### [Activity]
Examine the listing below and state how many of its lines contain the word "model". Write only the number.

### [Information given]

-- Opening Marker --

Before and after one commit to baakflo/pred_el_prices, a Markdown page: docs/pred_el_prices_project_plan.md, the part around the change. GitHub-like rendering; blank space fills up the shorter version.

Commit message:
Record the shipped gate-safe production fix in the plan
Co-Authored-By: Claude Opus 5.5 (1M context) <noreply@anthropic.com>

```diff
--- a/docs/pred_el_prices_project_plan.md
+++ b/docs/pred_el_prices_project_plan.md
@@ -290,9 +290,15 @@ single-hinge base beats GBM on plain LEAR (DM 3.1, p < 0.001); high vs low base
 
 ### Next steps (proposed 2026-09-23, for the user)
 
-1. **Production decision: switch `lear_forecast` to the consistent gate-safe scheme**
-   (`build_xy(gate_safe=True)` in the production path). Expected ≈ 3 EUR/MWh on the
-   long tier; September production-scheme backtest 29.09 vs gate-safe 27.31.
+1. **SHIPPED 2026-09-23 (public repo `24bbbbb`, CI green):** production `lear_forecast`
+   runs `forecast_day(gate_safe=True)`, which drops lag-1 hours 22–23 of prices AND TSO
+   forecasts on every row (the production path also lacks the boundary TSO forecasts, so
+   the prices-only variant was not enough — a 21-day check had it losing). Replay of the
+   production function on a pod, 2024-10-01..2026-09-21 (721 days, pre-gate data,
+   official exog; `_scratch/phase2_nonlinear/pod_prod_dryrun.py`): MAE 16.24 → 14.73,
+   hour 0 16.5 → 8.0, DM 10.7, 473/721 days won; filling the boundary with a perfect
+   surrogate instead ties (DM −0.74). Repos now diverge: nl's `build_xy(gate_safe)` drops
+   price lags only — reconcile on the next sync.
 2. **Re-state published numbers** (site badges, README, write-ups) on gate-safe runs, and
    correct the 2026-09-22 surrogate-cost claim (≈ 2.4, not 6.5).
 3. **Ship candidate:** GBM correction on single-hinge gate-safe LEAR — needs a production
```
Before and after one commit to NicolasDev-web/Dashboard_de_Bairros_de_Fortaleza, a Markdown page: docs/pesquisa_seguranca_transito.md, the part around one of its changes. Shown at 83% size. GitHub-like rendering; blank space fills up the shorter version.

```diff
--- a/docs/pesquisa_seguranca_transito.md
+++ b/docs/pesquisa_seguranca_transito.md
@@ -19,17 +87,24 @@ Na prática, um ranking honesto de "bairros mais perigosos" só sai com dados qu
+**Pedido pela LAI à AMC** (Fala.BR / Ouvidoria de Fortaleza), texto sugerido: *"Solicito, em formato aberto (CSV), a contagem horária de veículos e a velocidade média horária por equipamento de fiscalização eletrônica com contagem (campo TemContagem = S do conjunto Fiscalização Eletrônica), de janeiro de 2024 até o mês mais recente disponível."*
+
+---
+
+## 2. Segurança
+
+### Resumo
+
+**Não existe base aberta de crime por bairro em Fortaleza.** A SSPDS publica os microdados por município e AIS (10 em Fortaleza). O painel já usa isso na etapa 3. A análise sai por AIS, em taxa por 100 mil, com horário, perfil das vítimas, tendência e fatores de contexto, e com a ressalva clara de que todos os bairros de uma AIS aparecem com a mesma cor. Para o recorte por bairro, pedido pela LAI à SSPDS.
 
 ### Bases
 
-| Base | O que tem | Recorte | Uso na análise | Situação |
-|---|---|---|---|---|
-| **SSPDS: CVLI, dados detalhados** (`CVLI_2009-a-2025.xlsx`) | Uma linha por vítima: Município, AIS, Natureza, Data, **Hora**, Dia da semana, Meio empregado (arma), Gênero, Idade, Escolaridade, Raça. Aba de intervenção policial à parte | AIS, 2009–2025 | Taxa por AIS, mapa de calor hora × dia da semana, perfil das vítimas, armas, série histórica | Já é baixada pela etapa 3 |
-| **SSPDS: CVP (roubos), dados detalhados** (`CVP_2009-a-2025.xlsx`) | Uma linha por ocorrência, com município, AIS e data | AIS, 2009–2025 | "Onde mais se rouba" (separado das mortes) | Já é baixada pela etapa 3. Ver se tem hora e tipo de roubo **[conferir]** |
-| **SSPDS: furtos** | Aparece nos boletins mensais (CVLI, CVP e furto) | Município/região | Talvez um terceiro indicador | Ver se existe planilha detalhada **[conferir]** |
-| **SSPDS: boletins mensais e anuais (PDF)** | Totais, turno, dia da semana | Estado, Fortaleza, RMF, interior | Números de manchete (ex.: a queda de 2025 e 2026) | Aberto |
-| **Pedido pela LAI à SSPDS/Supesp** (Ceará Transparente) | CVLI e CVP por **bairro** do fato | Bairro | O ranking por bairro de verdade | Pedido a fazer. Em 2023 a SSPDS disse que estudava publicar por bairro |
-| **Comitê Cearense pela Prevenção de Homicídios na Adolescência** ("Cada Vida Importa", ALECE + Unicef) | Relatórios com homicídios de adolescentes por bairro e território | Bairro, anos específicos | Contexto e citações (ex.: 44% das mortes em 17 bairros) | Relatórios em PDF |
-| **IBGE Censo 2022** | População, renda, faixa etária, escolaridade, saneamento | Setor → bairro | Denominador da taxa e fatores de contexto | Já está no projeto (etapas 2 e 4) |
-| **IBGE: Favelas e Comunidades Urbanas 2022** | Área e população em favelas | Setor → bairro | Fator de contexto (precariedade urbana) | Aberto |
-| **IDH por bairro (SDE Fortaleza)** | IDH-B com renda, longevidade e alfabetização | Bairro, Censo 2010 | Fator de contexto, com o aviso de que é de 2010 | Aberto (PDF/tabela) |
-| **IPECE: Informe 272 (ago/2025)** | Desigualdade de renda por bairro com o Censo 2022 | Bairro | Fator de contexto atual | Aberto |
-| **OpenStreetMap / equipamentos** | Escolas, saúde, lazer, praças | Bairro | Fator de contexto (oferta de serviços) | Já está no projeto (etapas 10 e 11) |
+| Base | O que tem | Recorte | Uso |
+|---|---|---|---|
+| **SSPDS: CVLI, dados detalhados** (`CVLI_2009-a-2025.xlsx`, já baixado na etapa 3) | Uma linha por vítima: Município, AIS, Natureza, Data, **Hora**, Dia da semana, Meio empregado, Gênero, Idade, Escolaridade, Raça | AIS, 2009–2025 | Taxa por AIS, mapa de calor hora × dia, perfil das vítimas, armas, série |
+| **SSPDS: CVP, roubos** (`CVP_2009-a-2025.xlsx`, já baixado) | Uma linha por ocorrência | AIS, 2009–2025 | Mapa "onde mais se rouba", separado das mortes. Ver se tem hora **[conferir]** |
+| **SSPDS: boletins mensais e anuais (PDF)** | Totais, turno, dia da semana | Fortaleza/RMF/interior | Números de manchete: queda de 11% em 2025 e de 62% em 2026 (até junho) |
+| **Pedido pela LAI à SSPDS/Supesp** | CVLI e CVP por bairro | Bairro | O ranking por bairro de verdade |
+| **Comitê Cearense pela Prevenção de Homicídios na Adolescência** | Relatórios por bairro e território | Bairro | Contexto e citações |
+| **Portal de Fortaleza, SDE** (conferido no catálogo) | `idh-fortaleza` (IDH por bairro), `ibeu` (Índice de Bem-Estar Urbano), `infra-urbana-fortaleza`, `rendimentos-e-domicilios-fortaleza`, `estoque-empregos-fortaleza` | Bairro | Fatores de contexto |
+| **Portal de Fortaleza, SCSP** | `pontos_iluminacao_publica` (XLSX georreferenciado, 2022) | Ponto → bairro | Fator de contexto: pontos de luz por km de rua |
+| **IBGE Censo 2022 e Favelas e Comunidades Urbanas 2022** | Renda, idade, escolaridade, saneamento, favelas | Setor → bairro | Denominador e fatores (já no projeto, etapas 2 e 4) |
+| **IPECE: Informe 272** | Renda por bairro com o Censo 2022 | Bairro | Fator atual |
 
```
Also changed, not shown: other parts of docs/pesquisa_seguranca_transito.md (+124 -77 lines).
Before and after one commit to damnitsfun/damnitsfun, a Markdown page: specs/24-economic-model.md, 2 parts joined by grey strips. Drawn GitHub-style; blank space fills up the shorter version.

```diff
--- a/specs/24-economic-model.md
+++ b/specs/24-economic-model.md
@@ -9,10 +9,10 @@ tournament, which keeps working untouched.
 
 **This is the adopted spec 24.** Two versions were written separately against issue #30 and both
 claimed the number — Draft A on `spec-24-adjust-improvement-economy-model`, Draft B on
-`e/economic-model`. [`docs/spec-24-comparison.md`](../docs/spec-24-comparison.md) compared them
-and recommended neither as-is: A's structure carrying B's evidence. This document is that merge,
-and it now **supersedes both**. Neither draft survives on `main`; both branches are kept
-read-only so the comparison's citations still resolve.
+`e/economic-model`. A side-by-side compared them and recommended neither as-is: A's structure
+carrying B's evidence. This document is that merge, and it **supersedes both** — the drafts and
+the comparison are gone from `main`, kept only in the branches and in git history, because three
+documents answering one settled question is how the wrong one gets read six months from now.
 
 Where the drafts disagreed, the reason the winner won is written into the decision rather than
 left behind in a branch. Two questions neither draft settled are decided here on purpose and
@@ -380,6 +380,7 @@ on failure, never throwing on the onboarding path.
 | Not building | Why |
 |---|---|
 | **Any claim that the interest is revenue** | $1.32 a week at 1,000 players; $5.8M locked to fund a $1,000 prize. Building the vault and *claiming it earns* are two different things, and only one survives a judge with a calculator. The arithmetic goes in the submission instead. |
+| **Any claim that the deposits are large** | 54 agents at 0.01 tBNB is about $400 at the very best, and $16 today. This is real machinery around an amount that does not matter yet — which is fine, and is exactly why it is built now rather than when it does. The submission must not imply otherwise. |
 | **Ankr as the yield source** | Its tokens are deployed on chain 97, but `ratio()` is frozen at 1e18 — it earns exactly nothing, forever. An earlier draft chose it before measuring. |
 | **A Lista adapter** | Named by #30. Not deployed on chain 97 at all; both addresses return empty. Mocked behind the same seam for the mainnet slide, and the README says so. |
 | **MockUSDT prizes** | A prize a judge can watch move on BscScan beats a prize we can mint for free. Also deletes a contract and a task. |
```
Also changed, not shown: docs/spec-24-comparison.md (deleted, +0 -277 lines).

-- Closing Marker --

### [Answer box]
6